* **Task to complete**:
Each line of the data has to be retyped exactly as it is.
*** Opening Supplied information ***
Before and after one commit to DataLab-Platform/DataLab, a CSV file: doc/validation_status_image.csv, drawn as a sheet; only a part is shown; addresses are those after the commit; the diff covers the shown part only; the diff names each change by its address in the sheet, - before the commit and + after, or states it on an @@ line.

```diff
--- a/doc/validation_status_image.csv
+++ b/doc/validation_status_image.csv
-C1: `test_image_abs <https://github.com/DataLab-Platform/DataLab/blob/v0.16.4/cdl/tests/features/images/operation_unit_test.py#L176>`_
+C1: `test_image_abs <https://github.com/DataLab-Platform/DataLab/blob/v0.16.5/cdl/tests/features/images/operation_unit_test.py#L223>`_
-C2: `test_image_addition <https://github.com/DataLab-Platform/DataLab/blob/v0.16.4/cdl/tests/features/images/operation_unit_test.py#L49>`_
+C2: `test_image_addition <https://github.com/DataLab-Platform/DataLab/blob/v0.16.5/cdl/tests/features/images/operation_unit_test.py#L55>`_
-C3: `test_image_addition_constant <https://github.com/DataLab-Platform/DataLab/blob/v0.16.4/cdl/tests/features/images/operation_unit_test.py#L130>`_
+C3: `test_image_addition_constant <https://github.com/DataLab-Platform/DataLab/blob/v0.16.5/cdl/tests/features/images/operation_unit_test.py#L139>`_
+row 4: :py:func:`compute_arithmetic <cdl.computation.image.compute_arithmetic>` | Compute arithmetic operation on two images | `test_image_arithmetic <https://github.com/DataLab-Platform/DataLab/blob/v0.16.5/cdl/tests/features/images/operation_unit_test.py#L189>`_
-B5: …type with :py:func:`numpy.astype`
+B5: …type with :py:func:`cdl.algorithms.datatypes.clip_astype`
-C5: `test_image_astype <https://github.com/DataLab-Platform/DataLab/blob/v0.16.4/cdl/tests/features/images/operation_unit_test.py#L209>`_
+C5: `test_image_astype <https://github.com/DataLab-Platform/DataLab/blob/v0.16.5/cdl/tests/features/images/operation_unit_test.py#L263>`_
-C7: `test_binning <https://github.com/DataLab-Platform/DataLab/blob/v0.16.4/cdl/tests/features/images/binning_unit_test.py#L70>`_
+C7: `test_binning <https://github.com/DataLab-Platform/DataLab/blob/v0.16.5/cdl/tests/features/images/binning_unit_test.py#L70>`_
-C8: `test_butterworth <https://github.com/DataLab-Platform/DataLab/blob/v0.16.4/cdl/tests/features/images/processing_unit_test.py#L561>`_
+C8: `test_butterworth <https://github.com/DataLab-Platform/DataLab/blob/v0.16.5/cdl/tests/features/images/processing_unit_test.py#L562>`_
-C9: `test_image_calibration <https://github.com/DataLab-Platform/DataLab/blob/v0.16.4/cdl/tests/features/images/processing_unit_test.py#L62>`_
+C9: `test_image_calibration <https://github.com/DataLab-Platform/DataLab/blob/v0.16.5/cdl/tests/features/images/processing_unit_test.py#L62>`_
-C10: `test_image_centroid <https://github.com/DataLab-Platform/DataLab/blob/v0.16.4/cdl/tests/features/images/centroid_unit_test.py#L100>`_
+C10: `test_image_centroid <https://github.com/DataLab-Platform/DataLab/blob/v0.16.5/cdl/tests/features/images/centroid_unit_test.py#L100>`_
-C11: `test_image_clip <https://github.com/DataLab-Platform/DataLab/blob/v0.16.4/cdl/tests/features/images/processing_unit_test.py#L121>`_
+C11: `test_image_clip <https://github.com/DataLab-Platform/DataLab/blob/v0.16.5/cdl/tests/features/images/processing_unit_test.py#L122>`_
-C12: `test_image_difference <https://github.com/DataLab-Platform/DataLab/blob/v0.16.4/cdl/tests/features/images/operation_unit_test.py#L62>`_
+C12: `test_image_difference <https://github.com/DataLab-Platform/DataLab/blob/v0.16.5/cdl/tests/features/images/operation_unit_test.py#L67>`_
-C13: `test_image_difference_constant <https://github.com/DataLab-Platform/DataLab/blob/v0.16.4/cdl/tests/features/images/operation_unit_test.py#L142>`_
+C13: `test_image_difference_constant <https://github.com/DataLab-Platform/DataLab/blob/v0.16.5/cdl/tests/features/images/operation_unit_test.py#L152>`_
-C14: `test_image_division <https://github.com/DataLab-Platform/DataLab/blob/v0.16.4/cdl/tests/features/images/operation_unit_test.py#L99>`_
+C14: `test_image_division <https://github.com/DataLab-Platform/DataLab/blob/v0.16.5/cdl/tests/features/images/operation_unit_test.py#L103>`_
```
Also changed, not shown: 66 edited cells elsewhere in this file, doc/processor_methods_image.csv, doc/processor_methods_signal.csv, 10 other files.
*** Closing Supplied information ***
* **Answer to the problem**:
Before and after one commit to DataLab-Platform/DataLab, a CSV file: doc/validation_status_image.csv, drawn as a sheet; only a part is shown; addresses are those after the commit; the diff covers the shown part only; the diff names each change by its address in the sheet, - before the commit and + after, or states it on an @@ line.

```diff
--- a/doc/validation_status_image.csv
+++ b/doc/validation_status_image.csv
-C1: `test_image_abs <https://github.com/DataLab-Platform/DataLab/blob/v0.16.4/cdl/tests/features/images/operation_unit_test.py#L176>`_
+C1: `test_image_abs <https://github.com/DataLab-Platform/DataLab/blob/v0.16.5/cdl/tests/features/images/operation_unit_test.py#L223>`_
-C2: `test_image_addition <https://github.com/DataLab-Platform/DataLab/blob/v0.16.4/cdl/tests/features/images/operation_unit_test.py#L49>`_
+C2: `test_image_addition <https://github.com/DataLab-Platform/DataLab/blob/v0.16.5/cdl/tests/features/images/operation_unit_test.py#L55>`_
-C3: `test_image_addition_constant <https://github.com/DataLab-Platform/DataLab/blob/v0.16.4/cdl/tests/features/images/operation_unit_test.py#L130>`_
+C3: `test_image_addition_constant <https://github.com/DataLab-Platform/DataLab/blob/v0.16.5/cdl/tests/features/images/operation_unit_test.py#L139>`_
+row 4: :py:func:`compute_arithmetic <cdl.computation.image.compute_arithmetic>` | Compute arithmetic operation on two images | `test_image_arithmetic <https://github.com/DataLab-Platform/DataLab/blob/v0.16.5/cdl/tests/features/images/operation_unit_test.py#L189>`_
-B5: …type with :py:func:`numpy.astype`
+B5: …type with :py:func:`cdl.algorithms.datatypes.clip_astype`
-C5: `test_image_astype <https://github.com/DataLab-Platform/DataLab/blob/v0.16.4/cdl/tests/features/images/operation_unit_test.py#L209>`_
+C5: `test_image_astype <https://github.com/DataLab-Platform/DataLab/blob/v0.16.5/cdl/tests/features/images/operation_unit_test.py#L263>`_
-C7: `test_binning <https://github.com/DataLab-Platform/DataLab/blob/v0.16.4/cdl/tests/features/images/binning_unit_test.py#L70>`_
+C7: `test_binning <https://github.com/DataLab-Platform/DataLab/blob/v0.16.5/cdl/tests/features/images/binning_unit_test.py#L70>`_
-C8: `test_butterworth <https://github.com/DataLab-Platform/DataLab/blob/v0.16.4/cdl/tests/features/images/processing_unit_test.py#L561>`_
+C8: `test_butterworth <https://github.com/DataLab-Platform/DataLab/blob/v0.16.5/cdl/tests/features/images/processing_unit_test.py#L562>`_
-C9: `test_image_calibration <https://github.com/DataLab-Platform/DataLab/blob/v0.16.4/cdl/tests/features/images/processing_unit_test.py#L62>`_
+C9: `test_image_calibration <https://github.com/DataLab-Platform/DataLab/blob/v0.16.5/cdl/tests/features/images/processing_unit_test.py#L62>`_
-C10: `test_image_centroid <https://github.com/DataLab-Platform/DataLab/blob/v0.16.4/cdl/tests/features/images/centroid_unit_test.py#L100>`_
+C10: `test_image_centroid <https://github.com/DataLab-Platform/DataLab/blob/v0.16.5/cdl/tests/features/images/centroid_unit_test.py#L100>`_
-C11: `test_image_clip <https://github.com/DataLab-Platform/DataLab/blob/v0.16.4/cdl/tests/features/images/processing_unit_test.py#L121>`_
+C11: `test_image_clip <https://github.com/DataLab-Platform/DataLab/blob/v0.16.5/cdl/tests/features/images/processing_unit_test.py#L122>`_
-C12: `test_image_difference <https://github.com/DataLab-Platform/DataLab/blob/v0.16.4/cdl/tests/features/images/operation_unit_test.py#L62>`_
+C12: `test_image_difference <https://github.com/DataLab-Platform/DataLab/blob/v0.16.5/cdl/tests/features/images/operation_unit_test.py#L67>`_
-C13: `test_image_difference_constant <https://github.com/DataLab-Platform/DataLab/blob/v0.16.4/cdl/tests/features/images/operation_unit_test.py#L142>`_
+C13: `test_image_difference_constant <https://github.com/DataLab-Platform/DataLab/blob/v0.16.5/cdl/tests/features/images/operation_unit_test.py#L152>`_
-C14: `test_image_division <https://github.com/DataLab-Platform/DataLab/blob/v0.16.4/cdl/tests/features/images/operation_unit_test.py#L99>`_
+C14: `test_image_division <https://github.com/DataLab-Platform/DataLab/blob/v0.16.5/cdl/tests/features/images/operation_unit_test.py#L103>`_
```
Also changed, not shown: 66 edited cells elsewhere in this file, doc/processor_methods_image.csv, doc/processor_methods_signal.csv, 10 other files.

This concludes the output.